On Thursday, New York's appellate division first department took a look at both this case as well as one involving ex-Mob Wivesstar Karen Gravano, who brought a similar lawsuit against Take-Two over Grand Theft Auto V. Gravano had filed a $40 million complaint over the character of "Andrea Bottino," who allegedly used the same phrases the plaintiff did, had a father who was a government informant and had a mutual connection with reality television. Gravano's suit was given a green light by the same trial judge in the Lohan lawsuit.
"Both Gravano's and Lohan's respective causes of action under Civil Rights Law § 51 must fail because defendants did not use [plaintiffs'] name, portrait, or picture," states today's opinion. "Despite Gravano's contention that the video game depicts her, defendants never referred to Gravano by name or used her actual name in the video game, never used Gravano herself as an actor for the video game, and never used a photograph of her.
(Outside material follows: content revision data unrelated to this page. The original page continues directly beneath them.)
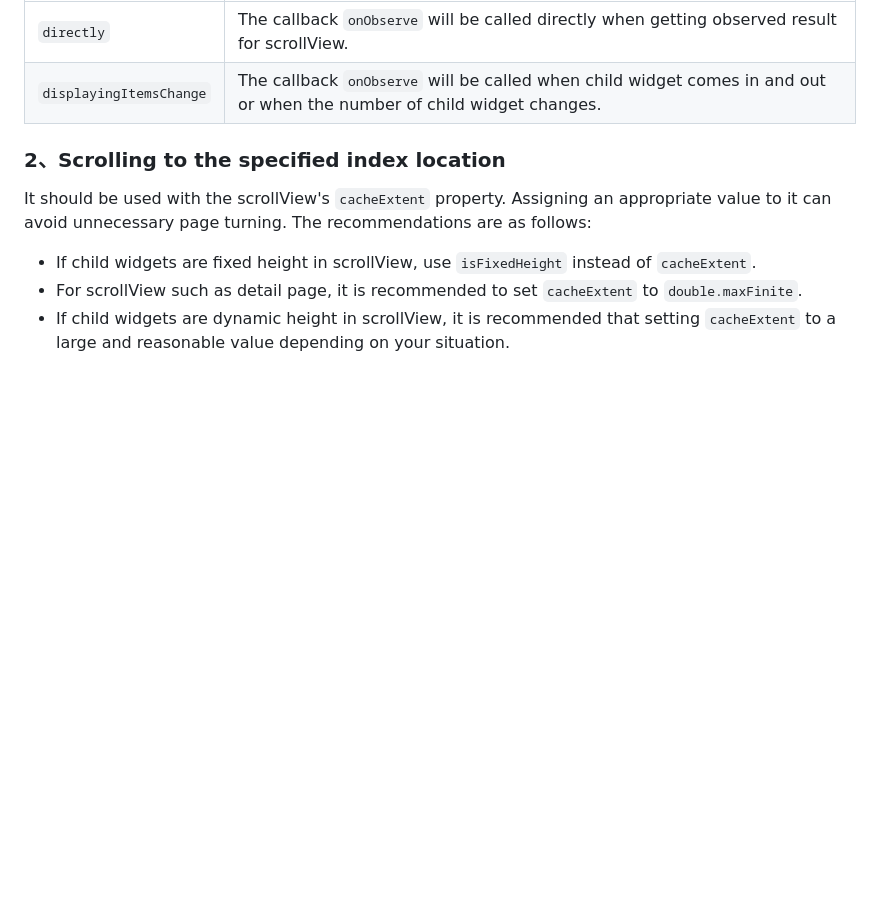
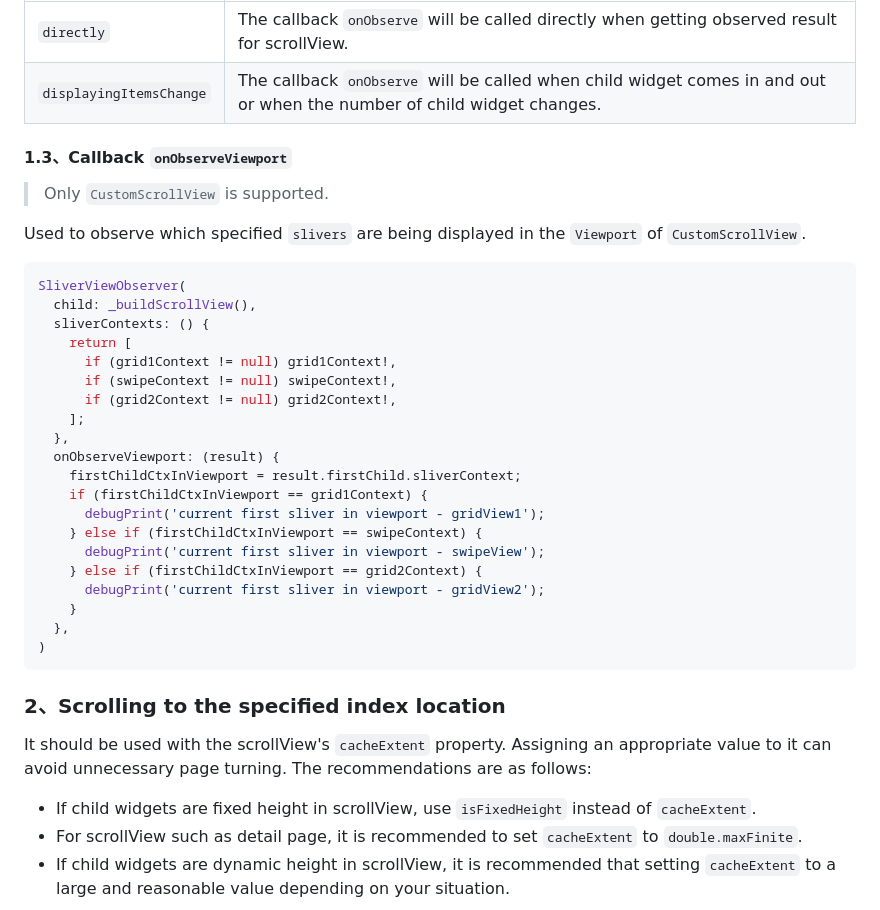
Before and after one commit to fluttercandies/flutter_scrollview_observer, a Markdown page: README.md, the part around the change. Rendered like a GitHub page; blank space fills up the shorter version.

Commit message:
docs: README

````diff
--- a/README.md
+++ b/README.md
@@ -211,6 +211,35 @@ Description of enum values as follow：
 |-|-|
 |`directly`|The callback `onObserve` will be called directly when getting observed result for scrollView.|
 |`displayingItemsChange`|The callback `onObserve` will be called when child widget comes in and out or when the number of child widget changes.|
+
+#### 1.3、Callback `onObserveViewport`
+
+> Only `CustomScrollView` is supported.
+
+Used to observe which specified `slivers` are being displayed in the `Viewport` of `CustomScrollView`.
+
+```dart
+SliverViewObserver(
+  child: _buildScrollView(),
+  sliverContexts: () {
+    return [
+      if (grid1Context != null) grid1Context!,
+      if (swipeContext != null) swipeContext!,
+      if (grid2Context != null) grid2Context!,
+    ];
+  },
+  onObserveViewport: (result) {
+    firstChildCtxInViewport = result.firstChild.sliverContext;
+    if (firstChildCtxInViewport == grid1Context) {
+      debugPrint('current first sliver in viewport - gridView1');
+    } else if (firstChildCtxInViewport == swipeContext) {
+      debugPrint('current first sliver in viewport - swipeView');
+    } else if (firstChildCtxInViewport == grid2Context) {
+      debugPrint('current first sliver in viewport - gridView2');
+    }
+  },
+)
+```
 
 ### 2、Scrolling to the specified index location
 
````
Also changed, not shown: README-zh.md (+29 -0 lines).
As to Lohan's claim that an avatar in the video game is she and that her image is used in various images, defendants also never referred to Lohan by name or used her actual name in the video game, never used Lohan herself as an actor for the video game, and never used a photograph of Lohan."
The panel of appellate judges adds that even if the depictions were "close enough," the claims still fail because a "video game does not fall under the statutory definitions of 'advertising' or 'trade,'" and that Grand Theft Auto's "unique story, characters, dialogue, and environment, combined with the player's ability to choose how to proceed in the game, render it a work of fiction and satire."
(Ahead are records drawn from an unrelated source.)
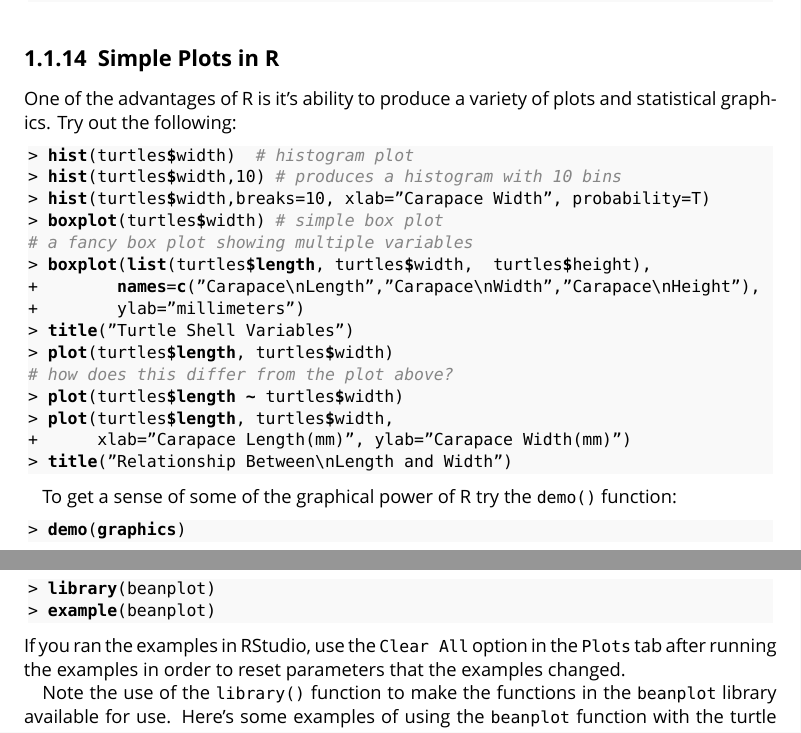
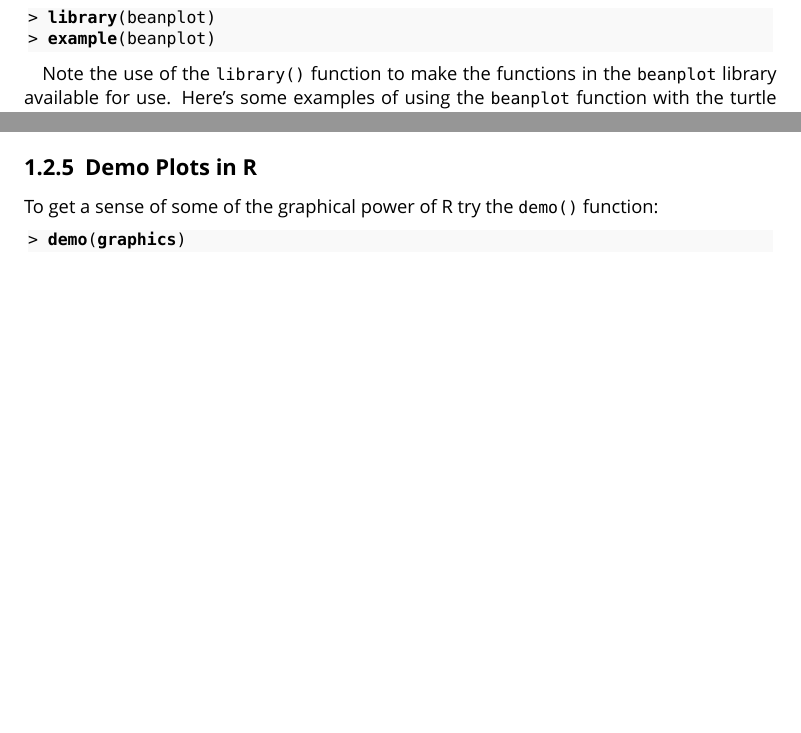
Before and after one commit to pmagwene/Bio723, a LaTeX book (workbook-2012/workbook-2012.tex, which reads workbook-2012/hands-on1/acquainted-R.tex, workbook-2012/hands-on1/visualizing-unidistns.tex): two parts of pages 13 and 16 of 17 before the commit and two parts of pages 16 and 17 of 17 after it, joined at a grey line, cut so that both start at the same text, the shorter picture padded with empty space. Compiled offline with XeLaTeX; a missing font is replaced by an installed copy or a similar font; an older LaTeX class or package is replaced by its successor.

Commit message:
Minor changes to hands on 1

```diff
--- a/workbook-2012/hands-on1/acquainted-R.tex
+++ b/workbook-2012/hands-on1/acquainted-R.tex
@@ -581,33 +583,33 @@ a look at some more standard statistical functions:
 \end{R}
 
 
-\subsection{Simple Plots in R}
+% \subsection{Simple Plots in R}
 
-One of the advantages of R is it's ability to produce a variety of plots
-and statistical graphics. Try out the following:
+% One of the advantages of R is it's ability to produce a variety of plots
+% and statistical graphics. Try out the following:
 
-\begin{R}
-> hist(turtles$width)  # histogram plot
-> hist(turtles$width,10) # produces a histogram with 10 bins
-> hist(turtles$width,breaks=10, xlab="Carapace Width", probability=T)
-> boxplot(turtles$width) # simple box plot
-# a fancy box plot showing multiple variables
-> boxplot(list(turtles$length, turtles$width,  turtles$height),
-+        names=c("Carapace\nLength","Carapace\nWidth","Carapace\nHeight"),
-+        ylab="millimeters")
-> title("Turtle Shell Variables")
-> plot(turtles$length, turtles$width)
-# how does this differ from the plot above?
-> plot(turtles$length ~ turtles$width)
-> plot(turtles$length, turtles$width,
-+      xlab="Carapace Length(mm)", ylab="Carapace Width(mm)")
-> title("Relationship Between\nLength and Width")
-\end{R}
+% \begin{R}
+% > hist(turtles$width)  # histogram plot
+% > hist(turtles$width,10) # produces a histogram with 10 bins
+% > hist(turtles$width,breaks=10, xlab="Carapace Width", probability=T)
+% > boxplot(turtles$width) # simple box plot
+% # a fancy box plot showing multiple variables
+% > boxplot(list(turtles$length, turtles$width,  turtles$height),
+% +        names=c("Carapace\nLength","Carapace\nWidth","Carapace\nHeight"),
+% +        ylab="millimeters")
+% > title("Turtle Shell Variables")
+% > plot(turtles$length, turtles$width)
+% # how does this differ from the plot above?
+% > plot(turtles$length ~ turtles$width)
+% > plot(turtles$length, turtles$width,
+% +      xlab="Carapace Length(mm)", ylab="Carapace Width(mm)")
+% > title("Relationship Between\nLength and Width")
+% \end{R}
 
 
-To get a sense of some of the graphical power of R try the
-\lstinline!demo()! function:
-%
-\begin{R}
-> demo(graphics)
-\end{R}
+% To get a sense of some of the graphical power of R try the
+% \lstinline!demo()! function:
+% %
+% \begin{R}
+% > demo(graphics)
+% \end{R}
--- a/workbook-2012/hands-on1/visualizing-unidistns.tex
+++ b/workbook-2012/hands-on1/visualizing-unidistns.tex
@@ -175,9 +173,6 @@ see some of the capabilities:
 > library(beanplot)
 > example(beanplot)
 \end{R}
-If you ran the examples in RStudio, use the \lstinline!Clear All! option
-in the \lstinline!Plots! tab after running the examples in order to
-reset parameters that the examples changed.
 
 Note the use of the \lstinline!library()! function to make the functions
 in the \lstinline!beanplot! library available for use. Here's some
@@ -214,3 +209,14 @@ if the variables are measured on the same scale.
 > beanplot(turtles$length, turtles$width, turtles$height, log='',
 names=c('length','width','height'), ylab='carapace dimensions (mm)')
 \end{R}
+
+
+
+\subsection{Demo Plots in R}
+
+To get a sense of some of the graphical power of R try the
+\lstinline!demo()! function:
+%
+\begin{R}
+> demo(graphics)
+\end{R}
```
Also changed, not shown: workbook-2012/workbook-2012.pdf, workbook-2012/hands-on1/acquainted-R.tex (4 more changed lines), workbook-2012/hands-on1/visualizing-unidistns.tex (4 more changed lines).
This isn't the first time Lohan learned that New York's law doesn't protect her likeness in a non-advertising context. See the lawsuit she filed when her name was included in a song by the rapper Pitbull.
And her allegations that the video game publisher put the image of the blond character that looked like her on merchandise like T-shirts and coffee mugs doesn't save her lawsuit either. The appellate decision finishes: "The images are not of Lohan herself, but merely the avatar in the game that Lohan claims is a depiction of her."
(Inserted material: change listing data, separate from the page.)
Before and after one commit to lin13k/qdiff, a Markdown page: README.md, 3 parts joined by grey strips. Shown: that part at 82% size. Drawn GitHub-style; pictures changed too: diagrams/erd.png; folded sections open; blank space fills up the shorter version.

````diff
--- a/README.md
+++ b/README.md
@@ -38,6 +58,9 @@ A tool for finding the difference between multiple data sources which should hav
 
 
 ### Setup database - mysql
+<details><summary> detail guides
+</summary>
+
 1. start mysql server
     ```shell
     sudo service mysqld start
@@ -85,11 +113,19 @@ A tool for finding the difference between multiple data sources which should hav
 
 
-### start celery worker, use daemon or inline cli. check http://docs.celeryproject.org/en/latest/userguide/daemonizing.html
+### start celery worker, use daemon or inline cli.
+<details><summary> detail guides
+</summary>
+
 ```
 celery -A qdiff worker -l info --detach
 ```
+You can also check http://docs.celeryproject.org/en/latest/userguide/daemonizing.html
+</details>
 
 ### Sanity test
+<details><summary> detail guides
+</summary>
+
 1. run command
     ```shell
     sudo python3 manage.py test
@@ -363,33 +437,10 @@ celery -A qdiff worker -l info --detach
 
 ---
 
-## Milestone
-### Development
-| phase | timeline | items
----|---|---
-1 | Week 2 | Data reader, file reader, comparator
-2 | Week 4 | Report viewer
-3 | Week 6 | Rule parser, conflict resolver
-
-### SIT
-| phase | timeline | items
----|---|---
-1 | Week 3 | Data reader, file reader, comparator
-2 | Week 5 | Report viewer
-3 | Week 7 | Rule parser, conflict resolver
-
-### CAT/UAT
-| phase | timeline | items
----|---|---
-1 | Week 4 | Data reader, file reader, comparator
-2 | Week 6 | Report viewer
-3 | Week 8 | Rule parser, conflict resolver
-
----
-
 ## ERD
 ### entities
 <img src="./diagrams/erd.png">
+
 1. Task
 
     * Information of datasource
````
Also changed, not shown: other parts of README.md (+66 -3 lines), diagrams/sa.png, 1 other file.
This article was originally published by The Hollywood Reporter.